> DIRECTIONS:
Check every line of the material below, and show those that contain "atlassian".

----------------------------------------

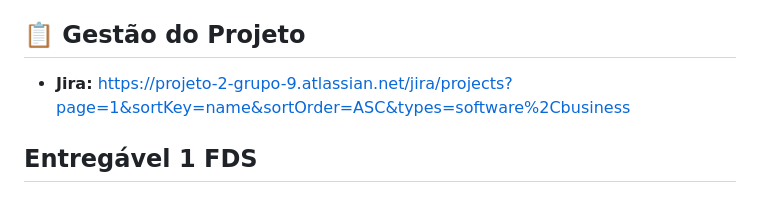
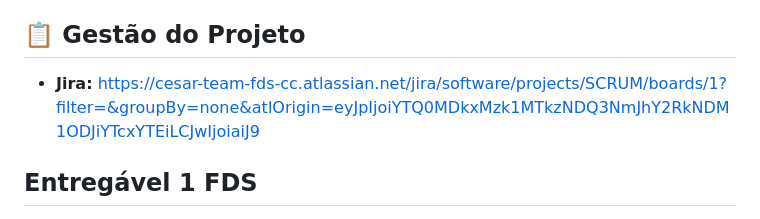
Before and after one commit to PauloRegisss/Projetos-2, a Markdown page: README.md, the part around the change. Drawn GitHub-style.

Commit message:
Update Jira link in README

```diff
--- a/README.md
+++ b/README.md
@@ -43,7 +43,7 @@ O projeto conta ainda com um canal de contato integrado ao backend, permitindo q
 Site da BzuTech: [www.bzutech.com.br](https://www.bzutech.com.br)
 ## 📋 Gestão do Projeto
 
-- **Jira:** https://projeto-2-grupo-9.atlassian.net/jira/projects?page=1&sortKey=name&sortOrder=ASC&types=software%2Cbusiness
+- **Jira:** https://cesar-team-fds-cc.atlassian.net/jira/software/projects/SCRUM/boards/1?filter=&groupBy=none&atlOrigin=eyJpIjoiYTQ0MDkxMzk1MTkzNDQ3NmJhY2RkNDM1ODJiYTcxYTEiLCJwIjoiaiJ9
 
 ## Entregável 1 FDS
 - **Print do Backlog:**
```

----------------------------------------

> OUTPUT FOR THIS TASK:
-- **Jira:** https://projeto-2-grupo-9.atlassian.net/jira/projects?page=1&sortKey=name&sortOrder=ASC&types=software%2Cbusiness
+- **Jira:** https://cesar-team-fds-cc.atlassian.net/jira/software/projects/SCRUM/boards/1?filter=&groupBy=none&atlOrigin=eyJpIjoiYTQ0MDkxMzk1MTkzNDQ3NmJhY2RkNDM1ODJiYTcxYTEiLCJwIjoiaiJ9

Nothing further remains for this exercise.